═══ Task data

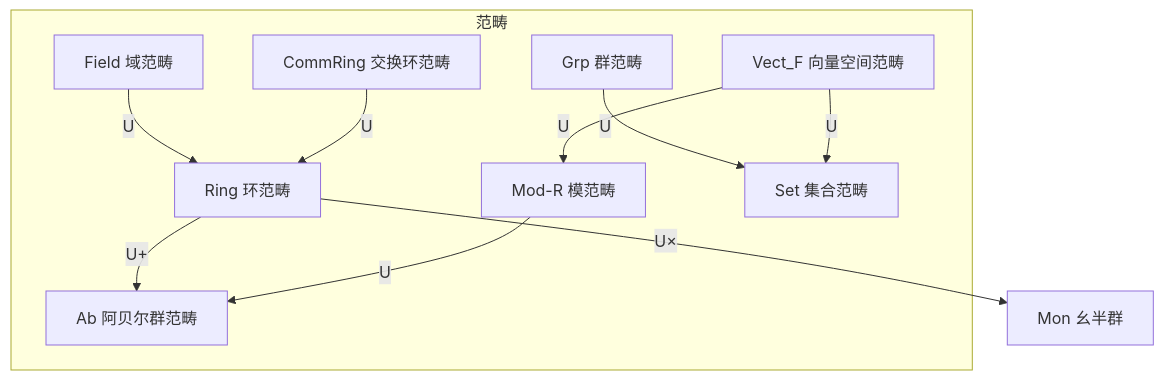
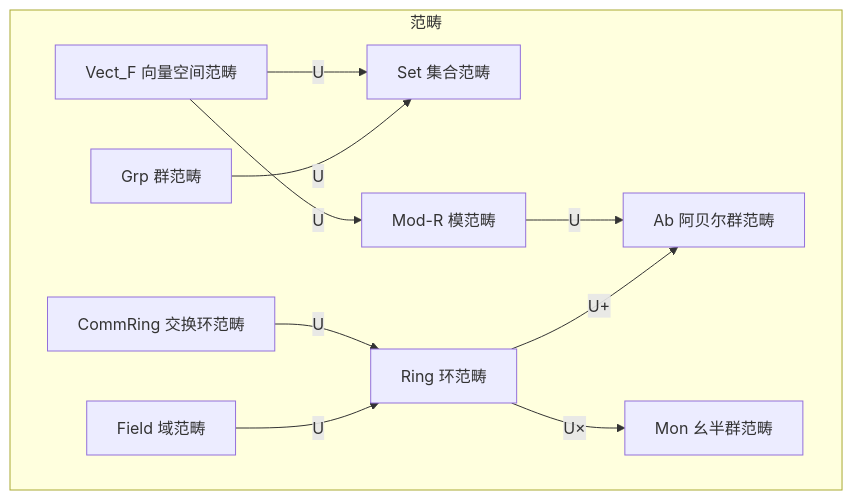
Before and after one commit to AdaMartin18010/FormalMath: the eighth of 11 diagrams in docs/00-概念关联图谱/01-代数结构关联网络.md, drawn with Mermaid. The commit also changed other lines of this file and 214 other files, not shown here.

````diff
--- a/docs/00-概念关联图谱/01-代数结构关联网络.md
+++ b/docs/00-概念关联图谱/01-代数结构关联网络.md
@@ -393,23 +469,24 @@
 ```mermaid
 graph TD
     subgraph Categories[范畴]
         GRP_CAT[Grp 群范畴]
         RING_CAT[Ring 环范畴]
         FIELD_CAT[Field 域范畴]
         MOD_CAT[Mod-R 模范畴]
         VEC_CAT[Vect_F 向量空间范畴]
         SET_CAT[Set 集合范畴]
         AB_CAT[Ab 阿贝尔群范畴]
         COMM_CAT[CommRing 交换环范畴]
+        MONOID_CAT[Mon 幺半群范畴]
     end
 
     %% 遗忘函子
     GRP_CAT -->|U| SET_CAT
     RING_CAT -->|U+| AB_CAT
-    RING_CAT -->|U×| MONOID_CAT[Mon 幺半群]
+    RING_CAT -->|U×| MONOID_CAT
     FIELD_CAT -->|U| RING_CAT
     MOD_CAT -->|U| AB_CAT
     VEC_CAT -->|U| SET_CAT
     COMM_CAT -->|U| RING_CAT
     VEC_CAT -->|U| MOD_CAT
 ```
````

══════

* Task to carry out
With the line that contains "MOD_CAT -->|U| AB_CAT" as your start, reproduce the data above exactly through its last line, and nothing before that start.

* Exercise answer
     MOD_CAT -->|U| AB_CAT
     VEC_CAT -->|U| SET_CAT
     COMM_CAT -->|U| RING_CAT
     VEC_CAT -->|U| MOD_CAT
 ```
````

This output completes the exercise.